In this space, I have regularly raised questions related to the high school curriculum and I have a follow-up to report: The kind of health and nutrition course I had mentioned would be difficult to start without highly qualified teachers, so the answer to this would need to start at the college level. With this question in mind, I wrote to William Cullinan, the Dean of the College of Health Sciences at Marquette University to ask if a program in diet and nutrition had been under consideration. This is the reply that I received:
Thanks for your message. We are indeed planning a master's degree program in nutritional sciences and dietetics. I believe you are entirely correct that this is a weak spot in medical education currently. Also, the field has evolved a number of specific subdisciplines (such as sports nutrition, geriatric nutrition, cancer nutrition and pediatric nutrition, to name a few). We are excited about providing another important and powerful pathway of study for Marquette students into the future!
This looks like a good start. It is interesting that Dean Cullinan agreed with my statement that "An ounce of prevention costs a lot less than a pound of cure." This may not have been as important when we were students at Campion, but we have experienced nearly a half-century of farming methods that have depleted the soil of some essential nutrients, making these nutrients less available in the food we buy at the grocery store.
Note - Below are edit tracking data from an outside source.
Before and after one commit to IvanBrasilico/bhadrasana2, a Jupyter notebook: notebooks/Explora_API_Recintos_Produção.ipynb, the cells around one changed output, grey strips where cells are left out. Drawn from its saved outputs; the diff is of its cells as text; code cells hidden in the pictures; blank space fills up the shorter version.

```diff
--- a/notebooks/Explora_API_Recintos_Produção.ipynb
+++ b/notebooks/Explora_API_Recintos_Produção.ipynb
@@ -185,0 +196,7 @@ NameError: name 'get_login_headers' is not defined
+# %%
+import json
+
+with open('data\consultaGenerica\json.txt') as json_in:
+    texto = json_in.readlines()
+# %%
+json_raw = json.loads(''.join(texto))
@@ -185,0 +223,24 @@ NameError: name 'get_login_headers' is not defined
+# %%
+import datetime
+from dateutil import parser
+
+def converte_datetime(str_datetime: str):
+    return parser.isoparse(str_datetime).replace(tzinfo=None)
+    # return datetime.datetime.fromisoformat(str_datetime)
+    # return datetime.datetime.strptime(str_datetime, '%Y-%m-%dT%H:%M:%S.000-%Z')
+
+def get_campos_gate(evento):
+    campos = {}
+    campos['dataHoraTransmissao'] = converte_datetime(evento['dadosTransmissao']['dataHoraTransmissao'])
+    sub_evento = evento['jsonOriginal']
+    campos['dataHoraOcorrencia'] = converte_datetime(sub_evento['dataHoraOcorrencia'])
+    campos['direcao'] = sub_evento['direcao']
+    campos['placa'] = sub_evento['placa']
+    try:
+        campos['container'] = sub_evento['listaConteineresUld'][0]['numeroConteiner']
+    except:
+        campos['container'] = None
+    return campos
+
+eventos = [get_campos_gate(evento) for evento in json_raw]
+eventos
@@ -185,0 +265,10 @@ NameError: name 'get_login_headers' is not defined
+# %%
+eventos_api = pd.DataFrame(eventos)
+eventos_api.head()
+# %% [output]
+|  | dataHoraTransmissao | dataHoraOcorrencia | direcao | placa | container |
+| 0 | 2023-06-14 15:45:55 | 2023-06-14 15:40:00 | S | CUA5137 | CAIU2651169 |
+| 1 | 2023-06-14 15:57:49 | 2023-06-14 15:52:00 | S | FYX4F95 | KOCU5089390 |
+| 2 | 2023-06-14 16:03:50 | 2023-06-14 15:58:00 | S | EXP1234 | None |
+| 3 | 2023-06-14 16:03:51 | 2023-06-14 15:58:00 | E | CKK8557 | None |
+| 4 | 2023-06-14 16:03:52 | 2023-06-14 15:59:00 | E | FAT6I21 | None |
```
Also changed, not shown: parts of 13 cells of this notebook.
Today's high school students should learn about all of this, as it would encourage them to live healthy lives. As for us Campion alumni, we are likely to be interested in the subdiscipline of geriatric nutrition.
Where have all the Jesuits gone?
A few years ago, one of my classmates gave me a list of Jesuits at the Camillus residence who are former Campion faculty, and Jesuits who are Campion alumni. I have updated this list from time to time - most recently on June 12, 2021 in consultation with Fr. Joseph Eagan.
These are the former Campion faculty, currently living at Camillus in Wauwatosa:
J. Patrick Donnelly taught English and History 1952-62
Joseph F. Eagan '40 taught English, 1956-62
Robert J. Joda, taught English, Spanish and Speech, 1952-55
Theodore M Kalamaja taught Latin, 1963-64
James J. O'Leary, taught Latin 1959-62
Joseph N. Pershe, taught Latin and Math, 1960-61
Thomas Schloemer, taught Latin 1962-65
Jim Warosh, taught English, 1969-75
George Winzenburg, taught History and Phys.Ed, 1969-71
Fr. Winzenburg presently serves as superior of the Jesuit Community at Camillus
Other Campion alumni at Camillus:
James J. King '47
George A. Sullivan '47
Charles R. Baumann '63
Fr. Doug Leonhardt taught English, 1964-66 (He is presently at Marquette High School)
Fr. Leonhardt formerly served as superior of the Jesuit Community at Camillus
Fr. Greg Lucey, taught Latin 1958-61, Principal 1969-70, President 1970-75
Fr. Lucey presently lives at Marquette University
Note: this is not a complete list of all living Jesuits who were formerly at Campion, just the ones who are, or have recently been, at the Camillus residence. The residence is located at
10201 West Wisconsin Avenue in Wauwatosa, Wisconsin.
It is now possible to visit the Jesuits at Camillus, but you need to contact them several days ahead of the time of your visit. There are still some Covid restrictions in place.